One added advantage of being in Sundham is that it was only ten minutes away from Briar Ridge. She was farther from home, but it made for quicker trips to see her mom.
This wasn’t the first time that Harper had to drop what she was doing and rush out to take care of her mother, but it had been a long time. Nathalie had calmed some in recent years, but lately, everything seemed to be off-kilter with her.
Maybe it was Harper’s fault for taking Nathalie to the play. It had been a long time since she’d been back to Capri. But even before the play, Nathalie had been acting strangely. The visit with Brian two and a half weeks ago must’ve triggered something in her.
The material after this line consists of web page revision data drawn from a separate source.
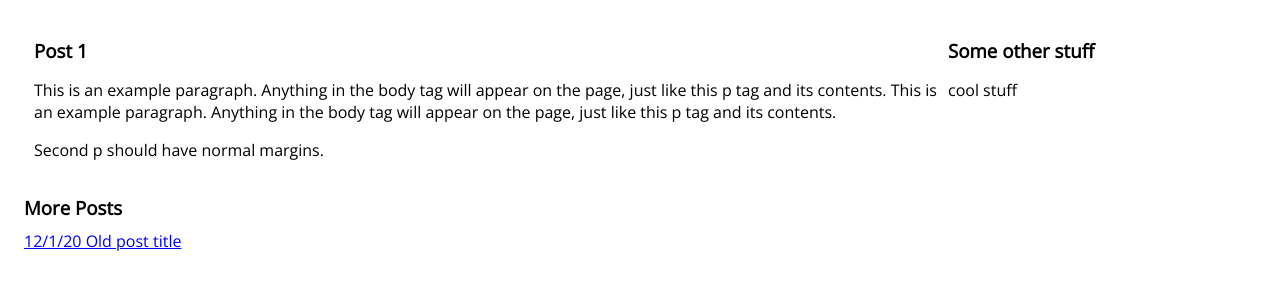
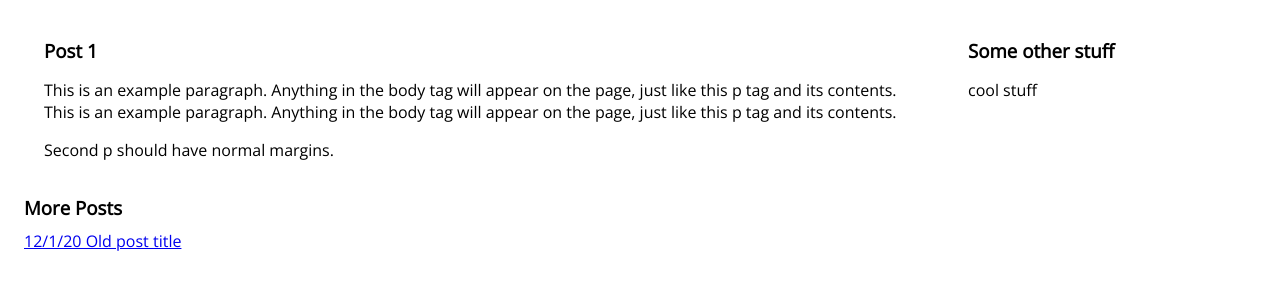
Before and after one commit to nngrey19/nngrey19.github.io, a plain HTML site: page index.html in a window 1280 px wide. Shown: the part 67-356 px from the top of the page. Drawn offline with nearby package versions, Linux system fonts and the light colour scheme.

Commit message:
update page

```diff
--- a/index.html
+++ b/index.html
@@ -18,8 +18,10 @@
           </div>
         </div>
         <div class="column right">
-          <h3>Some other stuff</h3>
-          <p>cool stuff</p>
+          <div class="content">
+            <h3>Some other stuff</h3>
+            <p>cool stuff</p>
+          </div>
         </div>
       </div>
       <div class="row">
--- a/mystyle.css
+++ b/mystyle.css
@@ -37,6 +37,6 @@ h3 {
 }
 
 .content {
-  padding-right: 10px;
-  padding-left: 10px;
+  padding-right: 20px;
+  padding-left: 20px;
 }
```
While she raced to Briar Ridge from Sundham, Harper blasted the radio and sang along with it, trying to calm herself since she’d already been nervous when Becky had called. This was definitely not the way she had envisioned her Wednesday going, but she had to do the right thing. Her mom needed her.
As soon as Becky opened the door, Harper could hear Nathalie, telling them that she needed to get going.
“You’ve all been very nice, but I need to get home. I have to make supper for my husband and kids,” Nathalie was saying firmly.
“She thinks she has to take care of her family?” Harper asked Becky in a low voice, careful so Nathalie wouldn’t hear her.
Becky smiled thinly at her. “She’s been going on about it all day. Maybe you can have a go at her.”
Harper went into the house and followed the sound of her mother’s voice. She discovered her in the living room, where Nathalie was talking to another woman who worked at the group home. Her long, shapeless dress billowed out behind her as she paced.
Nathalie’s hair was greasy and tangled, like it hadn’t been washed or brushed, which was unusual as she was normally a very clean person. Her eyes had dark circles under them, and her lips appeared dry and chapped. This was the worst Harper had seen her in ages.
“What’s going on here?” Harper asked with as much cheer as she could muster, and the staff member quietly excused herself, leaving Harper alone to calm her mother.
“I’ve been visiting with these nice girls, and they’ve been so kind, but I have to get going.” Nathalie stopped walking enough to look at Harper for help. “My husband will be expecting me soon, and my daughters will be home from school. I have to make supper.”
Harper smiled and tried to keep her words soothing. “Mom, I am your daughter.”
“Don’t be ridiculous.” Nathalie laughed, then returned to her pacing. “You’re much too old to be my daughter.”
“How old do you think your daughters are?” Harper asked.
“Harper turned nine this past January, and Gemma just turned seven.” Nathalie smiled when she talked about them, appearing genuinely happy for a few seconds, before fear flickered in her golden eyes.
“Mom.” She stepped in front of Nathalie, blocking her path and forcing her to stop and look at her. “I am Harper.”
“No, you’re not.” Nathalie shook her head and smiled uneasily. “You’re … a woman. My daughter is a child. And I’m starting to think this joke isn’t very funny. Now, I need to be going.” She tried to brush past her, but Harper gently put a hand on her shoulder, stopping her.